The number is an irrational and transcendental number. The irrationality of was established for the first time by Johann Heinrich Lambert in 1761. The proof was rather complex and based on a continued fraction for the tanx function. In 1794, Legendre proved the stronger result that pi is irrational . Proof that is transcedental was made in 1882 by C. Lindeman.1 Here, I present two elementary proofs that is irrational based on its Gregory and exponential series expansions.

The number can be represented by the conditionally convergent2 Gregory's series3


Proof and Logic

Write the Gregory series as

(2)     S =  Sn + Rn             

in which, since the series is alternating, the remainder Rn is


From equation (2), I immediately deduce that the number S is irrational. For if the contrary is true, i.e. if  S is rational, then since Sn  is a rational fraction, the first of equations (2) says that a rational number S equals a rational number Sn plus, in view of equation (3), a non-vanishing fraction Rn, which is impossible. Note that the irrational number Swhich occurs as an infinite decimal number cannot be expressed numerically, is  expressed as a rational number Sn  whose value is obtained by adding terms so that  with error calculated from equation (3).

Next, I present an elementary proof that  is irrational based on its exponential series expansion. The number can be represented by the absolutely converging exponential series


in which logk is computed so that the right hand side  as 

Write the Gregory series as

(5)       S =  Sn + Rn                 


in which Rn is Lagrange's form for the remainder and  θ  is a number  0< θ <1.  Since etheta<e, and since  the error is


Comparing proofs,  Gregory's series obtained  using  the series  for the inverse tangent tells us that number S=/4 is an irrational number which cannot be expressed numerically. In contrast, the present simple proofs tell us that the value of using  Gregory's series or using the exponential series is expressed as a real number Sn  which approaches irrational number S =   in the limit as  .

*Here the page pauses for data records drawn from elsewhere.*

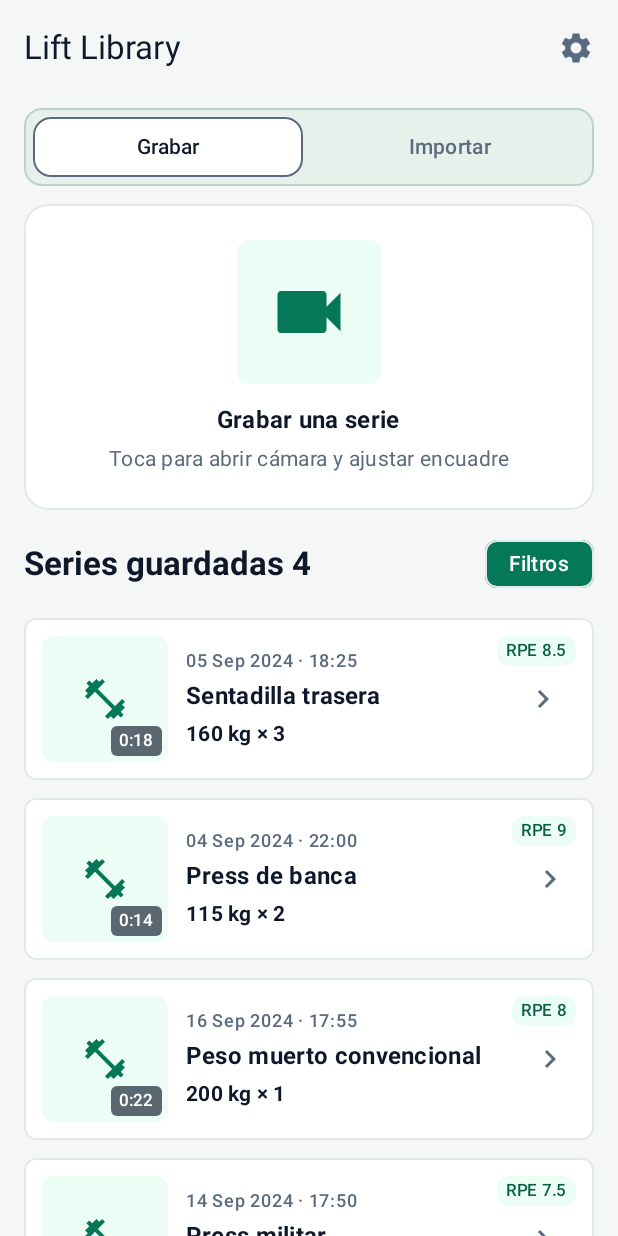
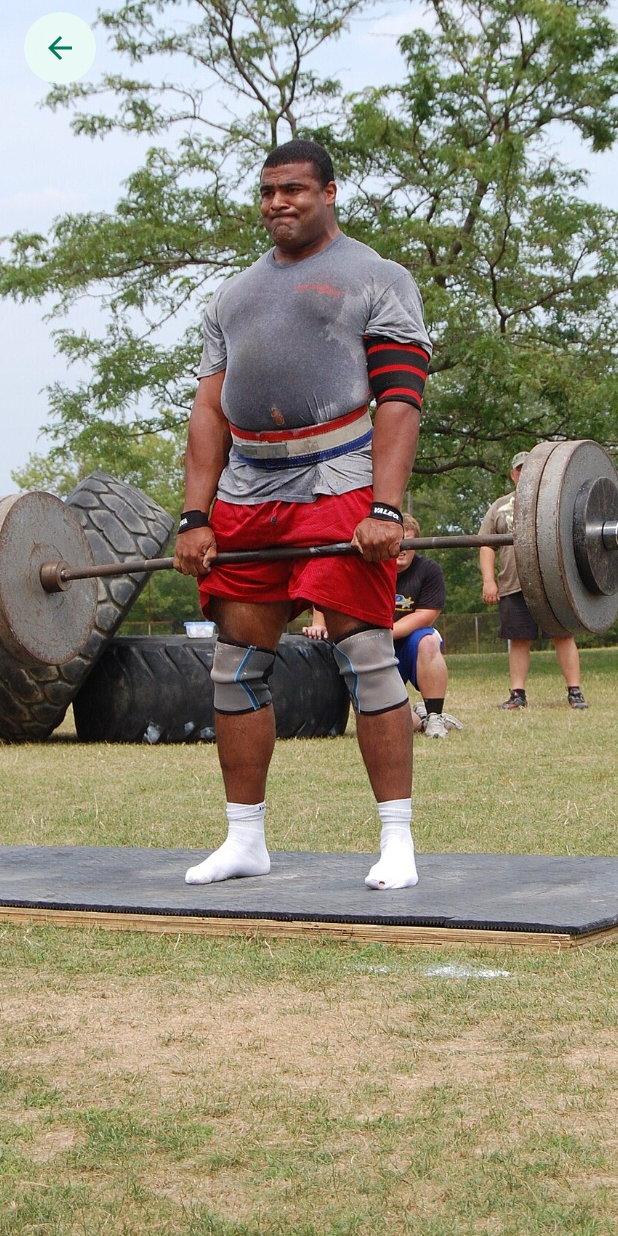
Before and after one commit to JuanCarlosLF/set-lens-android, an Android app built with Jetpack Compose: the screen it shows after launch (MainActivity), after a tap on "Grabar una serie", on a phone screen of 412 x 824 dp. Run offline under Robolectric (Android 15) with nearby library versions, the phone set to English and light mode, and no system bars; our stand-ins replace Navigation 3.

Commit message:
[STL-2]: Add initial Recording destination

```diff
--- a/Project/app/src/main/java/com/jclopez/setlens/presentation/navigation/HomeNavigation.kt
+++ b/Project/app/src/main/java/com/jclopez/setlens/presentation/navigation/HomeNavigation.kt
@@ -7,10 +7,14 @@ import androidx.navigation3.runtime.entryProvider
 import androidx.navigation3.runtime.rememberNavBackStack
 import androidx.navigation3.ui.NavDisplay
 import com.jclopez.setlens.presentation.screen.home.HomeScreen
+import com.jclopez.setlens.presentation.screen.recording.RecordingScreen
 import kotlinx.serialization.Serializable
 
 @Serializable
 data object Home : NavKey
+
+@Serializable
+data object Recording : NavKey
 
 @Composable
 fun HomeNavigationHost(modifier: Modifier = Modifier) {
@@ -21,7 +25,18 @@ fun HomeNavigationHost(modifier: Modifier = Modifier) {
         modifier = modifier,
         entryProvider = entryProvider {
             entry<Home> {
-                HomeScreen()
+                HomeScreen(
+                    onCaptureClick = { backStack.add(Recording) },
+                )
+            }
+            entry<Recording> {
+                RecordingScreen(
+                    onBack = {
+                        if (backStack.size > 1) {
+                            backStack.removeLast()
+                        }
+                    },
+                )
             }
         },
     )
--- /dev/null
+++ b/Project/app/src/main/java/com/jclopez/setlens/presentation/screen/component/BackButton.kt
@@ -0,0 +1,51 @@
+package com.jclopez.setlens.presentation.screen.component
+
+import androidx.compose.foundation.layout.heightIn
+import androidx.compose.foundation.layout.size
+import androidx.compose.foundation.layout.widthIn
+import androidx.compose.material.icons.Icons
+import androidx.compose.material.icons.automirrored.filled.ArrowBack
+import androidx.compose.material3.FilledIconButton
+import androidx.compose.material3.Icon
+import androidx.compose.material3.IconButtonDefaults
+import androidx.compose.material3.MaterialTheme
+import androidx.compose.runtime.Composable
+import androidx.compose.ui.Modifier
+import androidx.compose.ui.res.dimensionResource
+import androidx.compose.ui.res.stringResource
+import androidx.compose.ui.tooling.preview.Preview
+import com.jclopez.setlens.R
+import com.jclopez.setlens.presentation.theme.SetLensTheme
+
+@Composable
+fun BackButton(
+    onClick: () -> Unit,
+    modifier: Modifier = Modifier,
+) {
+    FilledIconButton(
+        onClick = onClick,
+        modifier = modifier
+            .widthIn(min = dimensionResource(R.dimen.back_button_min_width))
+            .heightIn(min = dimensionResource(R.dimen.back_button_min_height)),
+        shape = MaterialTheme.shapes.extraLarge,
+        colors = IconButtonDefaults.filledIconButtonColors(
+            containerColor = MaterialTheme.colorScheme.primaryContainer.copy(alpha = 0.85f),
+            contentColor = MaterialTheme.colorScheme.primary,
+        ),
+    ) {
+        Icon(
+            modifier = Modifier.size(dimensionResource(R.dimen.icon_size_medium)),
+            imageVector = Icons.AutoMirrored.Filled.ArrowBack,
+            contentDescription = stringResource(R.string.back_description),
+            tint = MaterialTheme.colorScheme.primary,
+        )
+    }
+}
+
+@Preview
+@Composable
+private fun BackButtonPreview() {
+    SetLensTheme {
+        BackButton(onClick = {})
+    }
+}
--- a/Project/app/src/main/java/com/jclopez/setlens/presentation/screen/home/HomeScreen.kt
+++ b/Project/app/src/main/java/com/jclopez/setlens/presentation/screen/home/HomeScreen.kt
@@ -37,6 +37,7 @@ fun HomeScreen(
     modifier: Modifier = Modifier,
     onSettingsClick: () -> Unit = {},
     onCaptureClick: () -> Unit = {},
+    onImportClick: () -> Unit = {},
     onFilterClick: () -> Unit = {},
     onRecordedSetClick: (RecordedSet) -> Unit = {},
     viewModel: HomeViewModel = koinViewModel(),
@@ -49,6 +50,7 @@ fun HomeScreen(
         onModeSelected = viewModel::onModeSelected,
         onSettingsClick = onSettingsClick,
         onCaptureClick = onCaptureClick,
+        onImportClick = onImportClick,
         onFilterClick = onFilterClick,
         onRecordedSetClick = onRecordedSetClick,
     )
@@ -62,6 +64,7 @@ fun HomeScreenContent(
     onModeSelected: (CaptureMode) -> Unit = {},
     onSettingsClick: () -> Unit = {},
     onCaptureClick: () -> Unit = {},
+    onImportClick: () -> Unit = {},
     onFilterClick: () -> Unit = {},
     onRecordedSetClick: (RecordedSet) -> Unit = {},
 ) {
@@ -106,7 +109,13 @@ fun HomeScreenContent(
             item(key = "capture-action") {
                 CaptureActionCard(
                     isRecordingMode = uiState.selectedMode == CaptureMode.RECORD,
-                    onClick = onCaptureClick,
+                    onClick = {
+                        if (uiState.selectedMode == CaptureMode.RECORD) {
+                            onCaptureClick()
+                        } else {
+                            onImportClick()
+                        }
+                    },
                 )
             }
             item(key = "saved-header") {
--- /dev/null
+++ b/Project/app/src/main/java/com/jclopez/setlens/presentation/screen/recording/RecordingScreen.kt
@@ -0,0 +1,48 @@
+package com.jclopez.setlens.presentation.screen.recording
+
+import androidx.compose.foundation.layout.Box
+import androidx.compose.foundation.layout.fillMaxSize
+import androidx.compose.foundation.layout.statusBarsPadding
+import androidx.compose.runtime.Composable
+import androidx.compose.ui.Alignment
+import androidx.compose.ui.Modifier
+import androidx.compose.ui.tooling.preview.Preview
+import com.jclopez.setlens.presentation.screen.recording.component.RecordingHeader
+import com.jclopez.setlens.presentation.screen.recording.component.RecordingPreviewPlaceholder
+import com.jclopez.setlens.presentation.theme.SetLensTheme
+
+@Composable
+fun RecordingScreen(
+    modifier: Modifier = Modifier,
+    onBack: () -> Unit,
+) {
+    RecordingScreenContent(
+        modifier = modifier,
+        onBack = onBack,
+    )
+}
+
+@Composable
+fun RecordingScreenContent(
+    modifier: Modifier = Modifier,
+    onBack: () -> Unit,
+    preview: @Composable (Modifier) -> Unit = { RecordingPreviewPlaceholder(it) },
+) {
+    Box(modifier = modifier.fillMaxSize()) {
+        preview(Modifier.fillMaxSize())
+        RecordingHeader(
+            modifier = Modifier
+                .align(Alignment.TopCenter)
+                .statusBarsPadding(),
+            onBack = onBack,
+        )
+    }
+}
+
+@Preview(name = "Recording initial surface", widthDp = 360, heightDp = 720)
+@Composable
+private fun RecordingScreenPreview() {
+    SetLensTheme {
+        RecordingScreenContent(onBack = {})
+    }
+}
--- /dev/null
+++ b/Project/app/src/main/java/com/jclopez/setlens/presentation/screen/recording/component/RecordingHeader.kt
@@ -0,0 +1,39 @@
+package com.jclopez.setlens.presentation.screen.recording.component
+
+import androidx.compose.foundation.layout.Row
+import androidx.compose.foundation.layout.fillMaxWidth
+import androidx.compose.foundation.layout.padding
+import androidx.compose.runtime.Composable
+import androidx.compose.ui.Alignment
+import androidx.compose.ui.Modifier
+import androidx.compose.ui.res.dimensionResource
+import androidx.compose.ui.tooling.preview.Preview
+import com.jclopez.setlens.R
+import com.jclopez.setlens.presentation.screen.component.BackButton
+import com.jclopez.setlens.presentation.theme.SetLensTheme
+
+@Composable
+fun RecordingHeader(
+    onBack: () -> Unit,
+    modifier: Modifier = Modifier,
+) {
+    Row(
+        modifier = modifier
+            .fillMaxWidth()
+            .padding(
+                horizontal = dimensionResource(R.dimen.padding_s),
+                vertical = dimensionResource(R.dimen.gap_s),
+            ),
+        verticalAlignment = Alignment.CenterVertically,
+    ) {
+        BackButton(onClick = onBack)
+    }
+}
+
+@Preview(name = "Recording header", widthDp = 360, heightDp = 64)
+@Composable
+private fun RecordingHeaderPreview() {
+    SetLensTheme {
+        RecordingHeader(onBack = {})
+    }
+}
--- /dev/null
+++ b/Project/app/src/main/java/com/jclopez/setlens/presentation/screen/recording/component/RecordingPreviewPlaceholder.kt
@@ -0,0 +1,30 @@
+package com.jclopez.setlens.presentation.screen.recording.component
+
+import androidx.compose.foundation.Image
+import androidx.compose.foundation.layout.fillMaxSize
+import androidx.compose.runtime.Composable
+import androidx.compose.ui.Modifier
+import androidx.compose.ui.layout.ContentScale
+import androidx.compose.ui.res.painterResource
+import androidx.compose.ui.res.stringResource
+import androidx.compose.ui.tooling.preview.Preview
+import com.jclopez.setlens.R
+import com.jclopez.setlens.presentation.theme.SetLensTheme
+
+@Composable
+fun RecordingPreviewPlaceholder(modifier: Modifier = Modifier) {
+    Image(
+        painter = painterResource(R.drawable.recording_preview_photo),
+        contentDescription = stringResource(R.string.recording_preview_placeholder),
+        contentScale = ContentScale.Crop,
+        modifier = modifier.fillMaxSize(),
+    )
+}
+
+@Preview(name = "Recording preview", widthDp = 360, heightDp = 240)
+@Composable
+private fun RecordingPreviewPlaceholderPreview() {
+    SetLensTheme {
+        RecordingPreviewPlaceholder()
+    }
+}
--- a/Project/app/src/main/res/values/dimens.xml
+++ b/Project/app/src/main/res/values/dimens.xml
@@ -25,4 +25,9 @@
     <dimen name="home_series_thumbnail_icon_size">32dp</dimen>
     <dimen name="home_series_thumbnail_badge_horizontal_padding">5dp</dimen>
     <dimen name="home_series_thumbnail_badge_vertical_padding">2dp</dimen>
+
+    <!-- Recording -->
+    <dimen name="back_button_min_width">48dp</dimen>
+    <dimen name="back_button_min_height">48dp</dimen>
+    <dimen name="icon_size_medium">24dp</dimen>
 </resources>
--- a/Project/app/src/main/res/values/strings.xml
+++ b/Project/app/src/main/res/values/strings.xml
@@ -14,4 +14,8 @@
     <string name="home_filter_label">Filtros</string>
     <string name="home_rpe_label">RPE %1$s</string>
     <string name="home_load_repetitions_format">%1$s kg × %2$s</string>
+
+    <!-- Recording -->
+    <string name="back_description">Volver</string>
+    <string name="recording_preview_placeholder">Vista previa de grabación</string>
 </resources>
```
Also changed, not shown: Project/app/src/main/res/drawable-nodpi/recording_preview_photo.jpg (added), 2 other files.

Irrational numbers
S cannot be expressed numerically. The value of any infinite series S is found with error Rn  by adding terms Sn, with or without additional error,  in the series. To say whether  a number S expressed as an infinite series is rational or irrational as  requires proof. The virtue of using the inverse tangent proof of irrationality of is proof without errors R(i.e., without the need to calculate infinite sums) versus the virtue of using infinite series proof is proof with errors Rn. In many cases proof without errors Rn is not available so that proofs offered are proofs with errors Rn.

1 Proofs of irrationality of can be found in http://numbers.computation.free.fr/Constants/constants.html

2 C. Love, Differential and Integral Calculus, The Macmillan Co. 1943 page 342 problem 1.

3 e.g. see R. Courant, Differential and Integral Calculus, Interscience Publishers, Inc. New York 1947 Vol I page 352.

Copyright 2003 by James Constant

By the same author: http://www.coolissues.com/mathematics/sameauthor.htm